In terms of investment we are preparing maybe for having the investment code in maybe a month or a month and a half. I have given instructions that this code will be valid for 10 years. For 10 years we will not have the right to touch a comma, to free up foreign investment and even domestic investment as much as possible. Put all the necessary barriers so that we move away definitely of everything that was done by the oligarchy who left, which linked to the Russian mafia, Italian mafia, and every mafia. They embezzled all the money from the country; we try to benefit the youth.
The vision is that this young country must be supported by young people both politically and economically, and that is why we favor startups, and we have a very young minister who is 26 years old and is in charge of startups and doing a great job. We can feel that there is a movement of startups among young people and younger persons. We are here for the small and micro companies, and we are investing in them more than ever. We are very credible because we have financial resources to transfer donations for companies. It doesn’t bother us at all.
The economic management of the country that we are trying to strengthen daily today in Africa and the whole Maghreb – we are the only county that is dynamic in fighting against corruption, and we take responsibility in every political action. We are the only country that is going to have a big project structuring the country. The first project is agricultural. With a very vast country we can help Africa in terms of providing grains. We can do it. It is technically feasible to achieve production of 30 million tons. We need 9 million tons and can export 21 million tons to Morocco, Tunisia, and Egypt without facing any issues.
In terms of cattle, we are facing a deficiency when it comes to milk material. We are importing milk powder and we reproduce it here mixed with water. In terms of transport, currently we are establishing an Algerian naval and air fleet. Until now we are having the half of terrestre that we can not access. We need to have access everywhere now.
In terms of railway transport, it is one of the basis of my programs to have an Algerian port to transport shipments by railways to Mali and Niger. We have worked on this with our own mains. Currently we are in Béchar having a railways, and it is located in 500 kilometers away from Algiers in the southeast. And we still have to each Adrar – approximately 500 to 600 kilometers from Adrar. We will go straight to Mali from Bordj Bardji Mokhtar.
There is a company named Mer Nijer that will link Béchar by train, then Mali and Niger by trucks. Generally, it is successful, and Algeria can make an impact.
The floor is all yours.
SECRETARY BLINKEN: (Via translation) Mr. President, thank you for this detailed and interesting conversation. I had the chance to meet with my friend the minister, and I’m glad to be back to Algeria to strengthen the ties between our countries by working on security and common economic opportunities such as investments and trades between the countries. I believe it will make progress in investing thanks to young businesspeople that need to be built up.

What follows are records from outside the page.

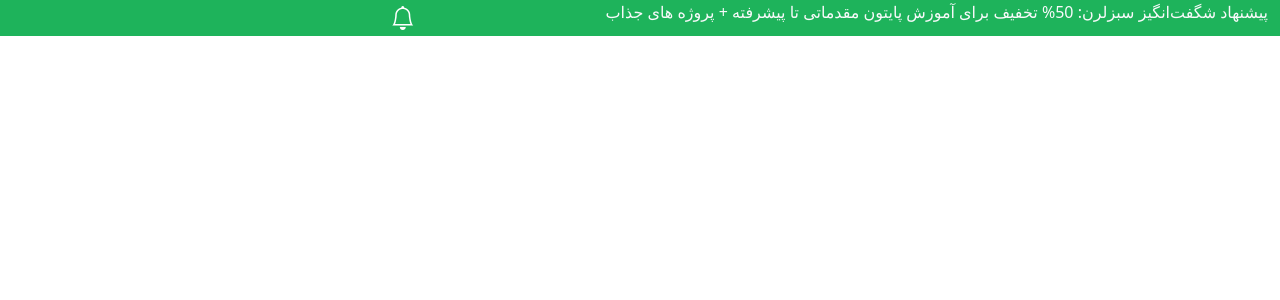
Repository: mobina-mirzaei/final-project-mirzaei
Page: index.html
These files come from the project's save history. The page is drawn as it stood at one moment and after the next save; the edit follows.
The browser window is 1280 px wide. The pictures show the whole page.
The style sheet was rebuilt from its Sass, Less or Tailwind sources for each picture, by a compiler version that may differ from the author's.

Above is the page before, as saved 2025-06-05 21:04:39.

After the next save:
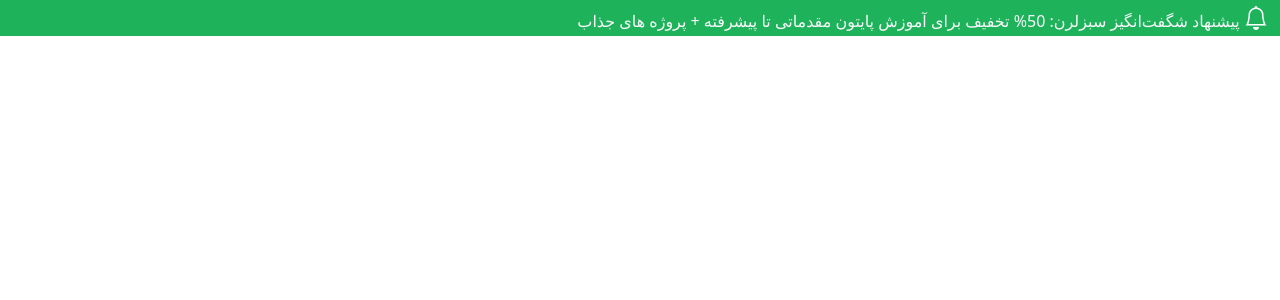
Saved 37 s later.
--- a/index.html
+++ b/index.html
@@ -19,14 +19,14 @@
     <div class="container-fluid">
       <div class="row d-flex justify-content-between aling-items-center pre-nav">
         <div class="col-lg-8">
-          <span class="text-light">
-            پیشنهاد شگفت‌انگیز سبزلرن: 50% تخفیف برای آموزش پایتون مقدماتی تا
-            پیشرفته + پروژه های جذاب
-          </span>
-
+            <i class="bi bi-bell" style="color: white; font-size: 24px;"></i>
+            <span class="text-light">
+                پیشنهاد شگفت‌انگیز سبزلرن: 50% تخفیف برای آموزش پایتون مقدماتی تا
+                پیشرفته + پروژه های جذاب
+            </span>
         </div>
         <div class="col-lg-4">
-            <i class="bi bi-bell" style="color: white; font-size: 24px;"></i>
+
         </div>
       </div>
     </div>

(In English) But in any event, it is wonderful to be back in Algeria after last being here in 2016. Thank you for sharing this wonderful tour of the region, the world, and our relationship. Thank you.